▶ [WORK ITEM]: Once you have checked the records that follow, state how many of their lines hold "ipynb", giving the number only.

Version comparison data:
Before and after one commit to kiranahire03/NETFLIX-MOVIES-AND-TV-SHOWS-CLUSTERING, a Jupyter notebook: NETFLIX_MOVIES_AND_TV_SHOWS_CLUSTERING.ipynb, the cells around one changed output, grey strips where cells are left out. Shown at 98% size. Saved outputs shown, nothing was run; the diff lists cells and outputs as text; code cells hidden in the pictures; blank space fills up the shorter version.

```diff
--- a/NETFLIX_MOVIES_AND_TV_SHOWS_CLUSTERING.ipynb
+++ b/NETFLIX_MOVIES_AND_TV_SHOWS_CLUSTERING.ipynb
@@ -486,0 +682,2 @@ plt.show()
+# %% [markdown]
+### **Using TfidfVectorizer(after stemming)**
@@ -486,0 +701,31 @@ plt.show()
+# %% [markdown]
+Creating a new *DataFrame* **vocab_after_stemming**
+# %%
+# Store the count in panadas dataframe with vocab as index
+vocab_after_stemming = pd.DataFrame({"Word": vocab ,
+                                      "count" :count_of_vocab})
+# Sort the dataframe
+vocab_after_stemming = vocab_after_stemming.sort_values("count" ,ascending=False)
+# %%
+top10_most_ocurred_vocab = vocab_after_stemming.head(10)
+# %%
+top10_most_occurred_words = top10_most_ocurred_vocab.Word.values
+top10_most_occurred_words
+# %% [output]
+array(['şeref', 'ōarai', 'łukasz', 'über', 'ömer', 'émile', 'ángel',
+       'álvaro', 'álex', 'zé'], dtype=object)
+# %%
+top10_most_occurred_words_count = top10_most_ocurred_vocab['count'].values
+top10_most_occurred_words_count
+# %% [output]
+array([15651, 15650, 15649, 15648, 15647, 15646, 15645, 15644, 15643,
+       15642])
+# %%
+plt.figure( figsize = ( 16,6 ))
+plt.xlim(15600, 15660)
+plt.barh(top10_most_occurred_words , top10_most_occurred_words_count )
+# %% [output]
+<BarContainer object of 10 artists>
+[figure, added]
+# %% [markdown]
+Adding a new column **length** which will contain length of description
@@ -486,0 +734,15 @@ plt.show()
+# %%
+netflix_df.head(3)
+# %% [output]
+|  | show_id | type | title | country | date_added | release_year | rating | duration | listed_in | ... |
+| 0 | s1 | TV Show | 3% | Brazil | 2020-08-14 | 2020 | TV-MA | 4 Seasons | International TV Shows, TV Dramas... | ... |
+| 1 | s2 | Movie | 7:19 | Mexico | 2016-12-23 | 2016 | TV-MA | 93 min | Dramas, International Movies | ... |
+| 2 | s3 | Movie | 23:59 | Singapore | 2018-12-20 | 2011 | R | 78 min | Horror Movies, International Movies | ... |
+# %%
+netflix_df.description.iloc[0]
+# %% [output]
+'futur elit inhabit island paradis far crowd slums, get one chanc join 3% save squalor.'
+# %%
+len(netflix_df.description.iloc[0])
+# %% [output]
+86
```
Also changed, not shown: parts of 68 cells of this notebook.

▶ [FINISHED EXERCISE]: 3